What they never add is that this little blinding glimpse of the obvious has never stopped legislative quackery in the past, and it’s not stopping it now.
For example, as you read this, 2012 crop insurance payouts are likely growing by $1 billion or more per week because of the spreading drought in the corn-soybean Midwest. The disaster means short crops, tall commodity prices and certain-to-rise food prices.
It also means crop and revenue insurance payments of “ginormous proportions,” says Bruce Babcock, an economist at Iowa State University.
How big is ginormous?
If the drought continues to spread, “we’re talking tens of billions — maybe $30 billion, $40 billion or more — in crop insurance payouts this year,” says Babcock.
In Illinois alone, the payout could be $3.2 billion, estimates University of Illinois economist Gary Schnitkey.

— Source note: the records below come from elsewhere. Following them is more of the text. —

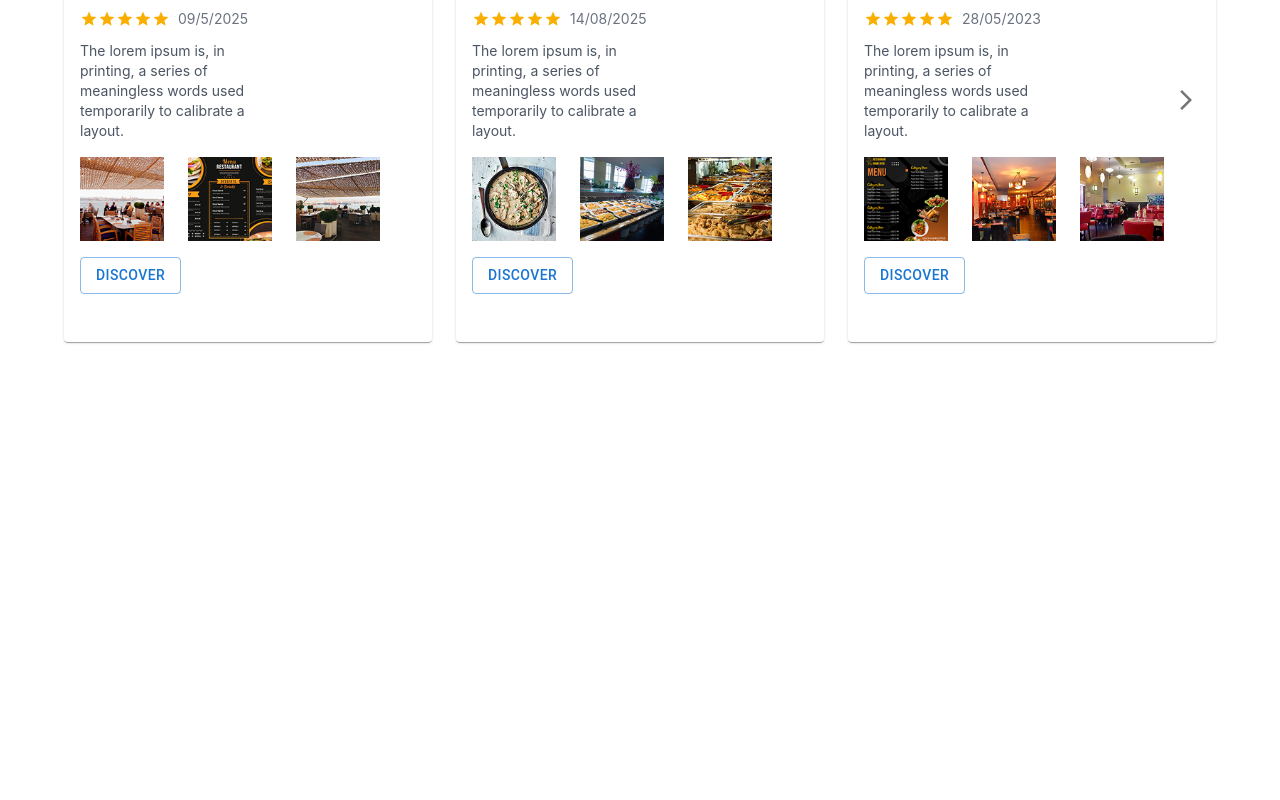
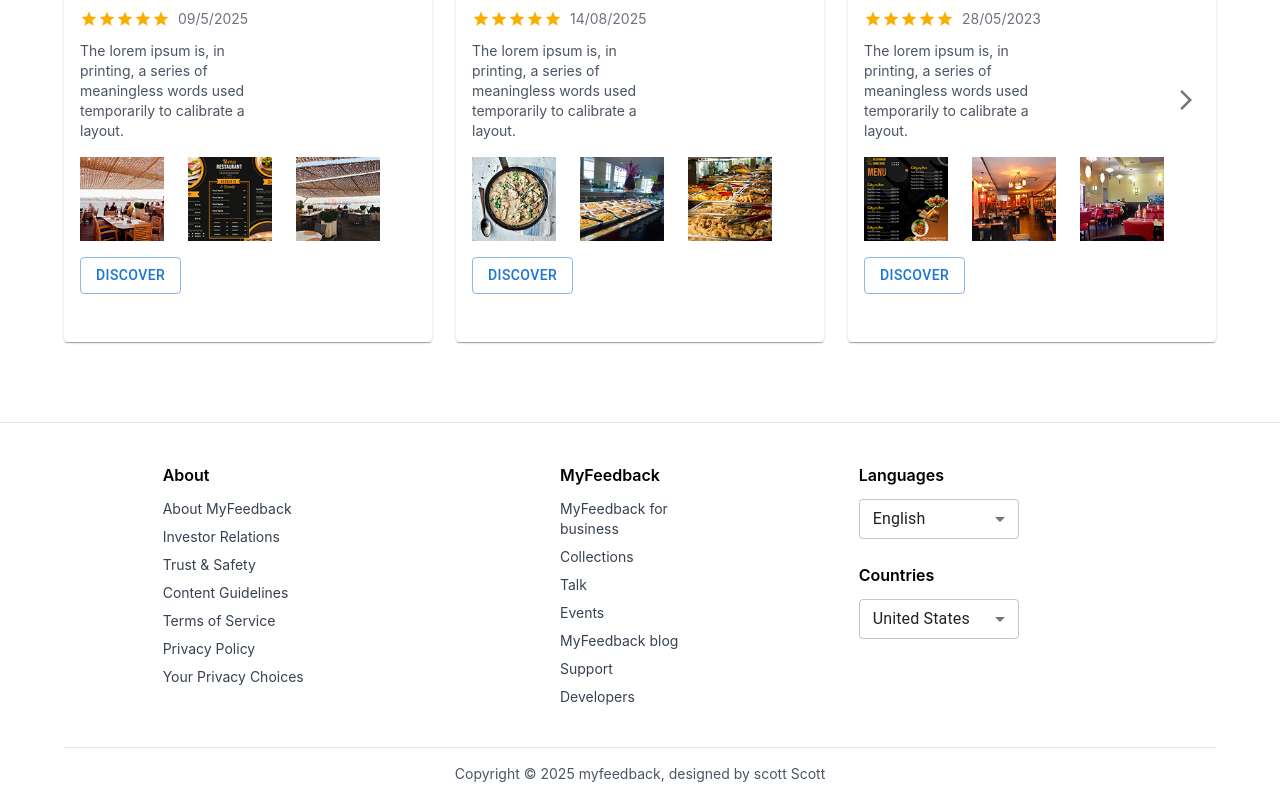
Before and after one commit to Shohan11369/React-assignment-03, a React (Vite) app: page / in a window 1280 px wide. Shown: the part 2856-3656 px from the top of the page. Before the commit the page ends 3238 px from the top, so only its background shows below. Built offline with nearby package versions, Linux system fonts and the light colour scheme.

Commit message:
Full footer section done

```diff
--- a/src/App.jsx
+++ b/src/App.jsx
@@ -6,6 +6,7 @@ import LatestTrends from "./components/LatestTrends";
 
 import NavBar from "./components/NavBar";
 import RecentActivities from "./components/RecentActivities";
+import Footer from "./pages/Footer";
 
 function App() {
   return (
@@ -15,6 +16,7 @@ function App() {
       <LatestTrends />
       <BusinessSection />
       <RecentActivities />
+      <Footer />
     </>
   );
 }
--- /dev/null
+++ b/src/pages/Footer.jsx
@@ -0,0 +1,101 @@
+import React from "react";
+import { Select, MenuItem, FormControl } from "@mui/material";
+
+function Footer() {
+  // Data for sections
+  const FooterData = [
+    {
+      title: "About",
+      links: [
+        "About MyFeedback",
+        "Investor Relations",
+        "Trust & Safety",
+        "Content Guidelines",
+        "Terms of Service",
+        "Privacy Policy",
+        "Your Privacy Choices",
+      ],
+    },
+    {
+      title: "MyFeedback",
+      links: [
+        "MyFeedback for business",
+        "Collections",
+        "Talk",
+        "Events",
+        "MyFeedback blog",
+        "Support",
+        "Developers",
+      ],
+    },
+  ];
+
+  // Data for dropdowns
+  const languages = ["English", "French", "German", "Japanese"];
+  const countries = ["United States", "Canada", "Singapore", "Bangladesh"];
+
+  return (
+    <footer className="border-t mt-10 bg-white">
+      <div className="max-w-7xl mx-auto px-4 sm:px-6 lg:px-16">
+        {/* Top Section */}
+        <div className="py-10 grid grid-cols-2 sm:grid-cols-2 md:grid-cols-3 gap-8 md:gap-10">
+          {/* Map Sections */}
+          {FooterData.map((section, index) => (
+            <div key={index} className=" w-40 mx-auto  text-left">
+              <h3 className="font-semibold mb-3">{section.title}</h3>
+              <ul className="space-y-2 text-sm text-gray-700">
+                {section.links.map((link, i) => (
+                  <li key={i}>{link}</li>
+                ))}
+              </ul>
+            </div>
+          ))}
+
+          {/* Languages + Countries */}
+          <div className="text-center lg:text-left mx-auto lg:mx-0">
+            <div className="inline-block">
+              {/* Languages */}
+              <h3 className="font-semibold mb-3">Languages</h3>
+              <FormControl
+                size="small"
+                className="w-full sm:w-40 mx-auto lg:mx-0"
+              >
+                <Select defaultValue={languages[0]}>
+                  {languages.map((lang, i) => (
+                    <MenuItem key={i} value={lang}>
+                      {lang}
+                    </MenuItem>
+                  ))}
+                </Select>
+              </FormControl>
+
+              {/* Countries */}
+              <div className="mt-6">
+                <h3 className="font-semibold mb-3">Countries</h3>
+                <FormControl
+                  size="small"
+                  className="w-full sm:w-40 mx-auto lg:mx-0"
+                >
+                  <Select defaultValue={countries[0]}>
+                    {countries.map((country, i) => (
+                      <MenuItem key={i} value={country}>
+                        {country}
+                      </MenuItem>
+                    ))}
+                  </Select>
+                </FormControl>
+              </div>
+            </div>
+          </div>
+        </div>
+        {/* Bottom Section */}
+        <div className="border-t text-center py-4 text-sm text-gray-600">
+          Copyright © {new Date().getFullYear()} myfeedback, designed by scott
+          Scott
+        </div>
+      </div>
+    </footer>
+  );
+}
+
+export default Footer;
```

And that’s just for corn.
Toss in the state’s soybeans, then add the drought’s effect on corn and bean yields from Ohio to Kentucky and Nebraska to Minnesota and, quickly, Babcock’s “ginormous” estimate is more realistic than fantastic.
While most farmers buy crop insurance (which is actually crop revenue insurance), it’s a terrific bargain — taxpayers picked up $7.4 billion of last year’s $11.9-billion national cost. That means insured farmers can recover a substantial portion of their lost income but consumers, the same folks who paid 62 cents of every dollar of crop insurance premium in 2011, aren’t insured against anything — especially not against higher, drought-driven food prices.
And food prices will climb. Central Illinois cash corn prices rose from $5.80 per bushel on June 1 to $7.73 on July 9, an explosive 35 per cent spike in five weeks. Cash soybean prices were up 23 per cent over the same period.
Additionally, nothing in current crop, weather or government stocks reports show any evidence of retreat. Indeed, in its July 11 outlook, USDA estimates fell 12 per cent for corn and nearly eight per cent for soybeans.
Even if the weather moderates, commodity and food prices likely won’t because the government’s cupboard is as bare as Mother Hubbard’s.
In its latest report, the Commodity Credit Corporation (USDA’s commodity warehouse manager) reports there is not one teaspoon of sugar, one pound of peanuts, one slice of butter, one wheel of cheese, one bushel of wheat or even one chickpea in the USDA’s pantry. So it has nothing — nada, zip, goose egg — to release into the marketplace to slow or moderate what’s certain to be fast-climbing food prices in the coming months.
Worse, all that bad news will soon be compounded by more congressional quackery. Both the Senate and House versions of the not-yet-passed 2012 Farm Bill use crop insurance as their new tool to “reform” farm-program spending.
Only Congress could come up with a core farm and food policy tool — crop insurance — that doesn’t insure crops and doesn’t ensure adequate food stocks. And then sell this “reform” as a “cost saving” in the year when, in fact, crop insurance payouts will demolish any and every record.
Hey, if it walks like a duck and talks like a duck, it’s probably a Farm Bill.